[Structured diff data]
• • • •

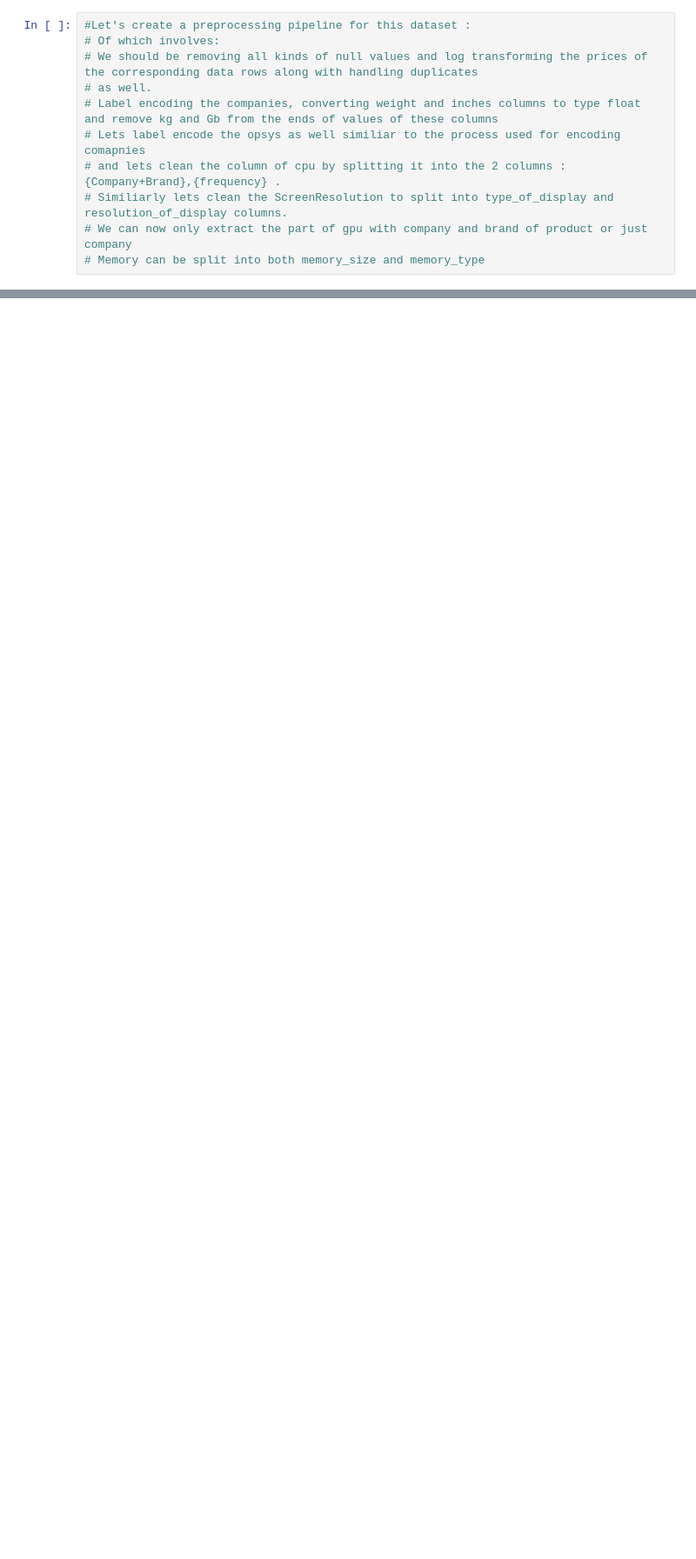
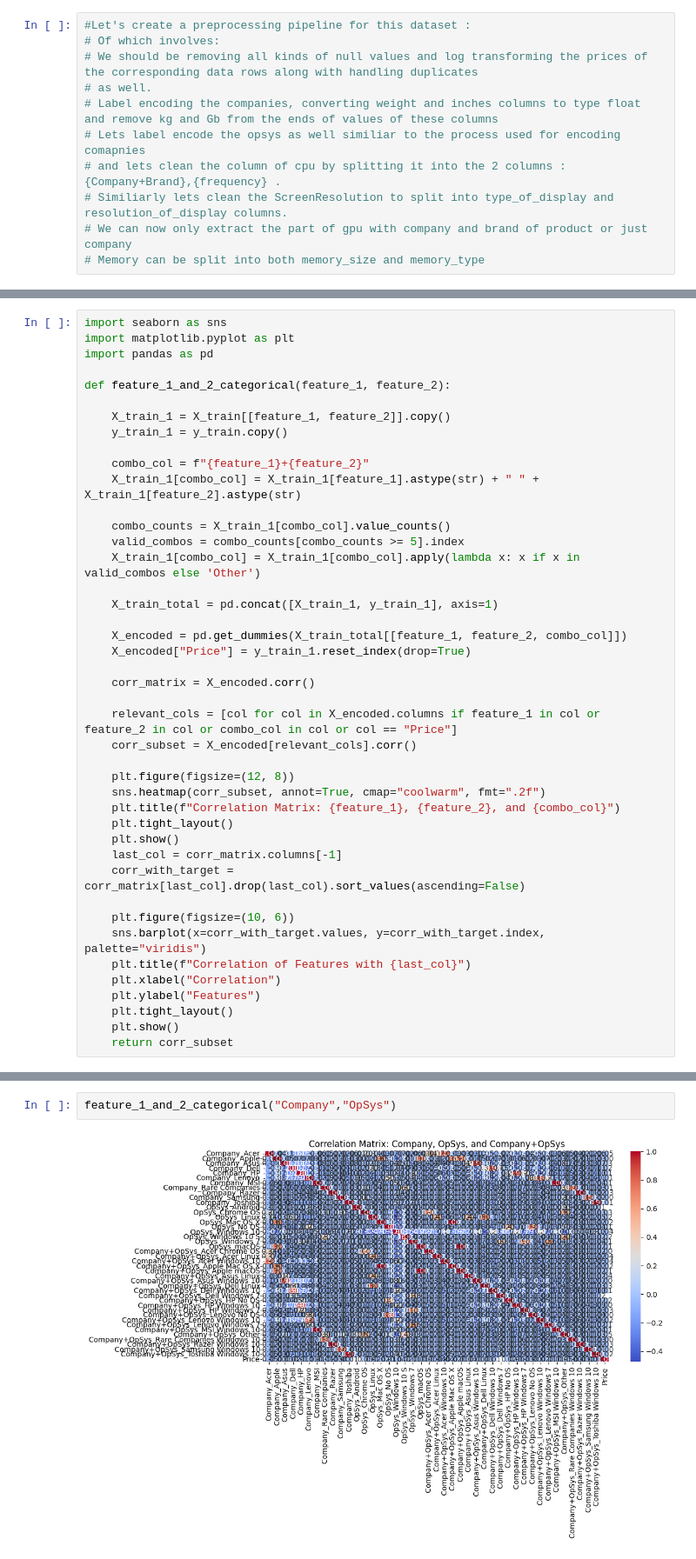
Before and after one commit to Nab-magna/Laptop-Price-Predictor, a Jupyter notebook: notebooks/Laptop_Prediction.ipynb, the cells around one changed output, grey strips where cells are left out. Shown at 87% size. Saved outputs shown, nothing was run; the diff lists cells and outputs as text; blank space fills up the shorter version.

```diff
--- a/notebooks/Laptop_Prediction.ipynb
+++ b/notebooks/Laptop_Prediction.ipynb
@@ -117,0 +468,43 @@ df["Price"]=np.log(df["Price"])
+# %%
+import seaborn as sns
+import matplotlib.pyplot as plt
+import pandas as pd
+
+def feature_1_and_2_categorical(feature_1, feature_2):
+
+    X_train_1 = X_train[[feature_1, feature_2]].copy()
+    y_train_1 = y_train.copy()
+
+    combo_col = f"{feature_1}+{feature_2}"
+    X_train_1[combo_col] = X_train_1[feature_1].astype(str) + " " + X_train_1[feature_2].astype(str)
+
+    combo_counts = X_train_1[combo_col].value_counts()
+    valid_combos = combo_counts[combo_counts >= 5].index
+    X_train_1[combo_col] = X_train_1[combo_col].apply(lambda x: x if x in valid_combos else 'Other')
+
+    X_train_total = pd.concat([X_train_1, y_train_1], axis=1)
+
+    X_encoded = pd.get_dummies(X_train_total[[feature_1, feature_2, combo_col]])
+    X_encoded["Price"] = y_train_1.reset_index(drop=True)
+
+    corr_matrix = X_encoded.corr()
+
+    relevant_cols = [col for col in X_encoded.columns if feature_1 in col or feature_2 in col or combo_col in col or col == "Price"]
+    corr_subset = X_encoded[relevant_cols].corr()
+
+    plt.figure(figsize=(12, 8))
+    sns.heatmap(corr_subset, annot=True, cmap="coolwarm", fmt=".2f")
+    plt.title(f"Correlation Matrix: {feature_1}, {feature_2}, and {combo_col}")
+    plt.tight_layout()
+    plt.show()
+    last_col = corr_matrix.columns[-1]
+    corr_with_target = corr_matrix[last_col].drop(last_col).sort_values(ascending=False)
+
+    plt.figure(figsize=(10, 6))
+    sns.barplot(x=corr_with_target.values, y=corr_with_target.index, palette="viridis")
+    plt.title(f"Correlation of Features with {last_col}")
+    plt.xlabel("Correlation")
+    plt.ylabel("Features")
+    plt.tight_layout()
+    plt.show()
+    return corr_subset
@@ -117,0 +521,4 @@ df["Price"]=np.log(df["Price"])
+# %%
+feature_1_and_2_categorical("Company","OpSys")
+# %% [output]
+[figure, added]
```
Also changed, not shown: parts of 45 cells of this notebook.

• • • •

## [TRY IT]
Copy every line from the records above that contains the string "import".

## [WRITTEN SOLUTION]
+import seaborn as sns
+import matplotlib.pyplot as plt
+import pandas as pd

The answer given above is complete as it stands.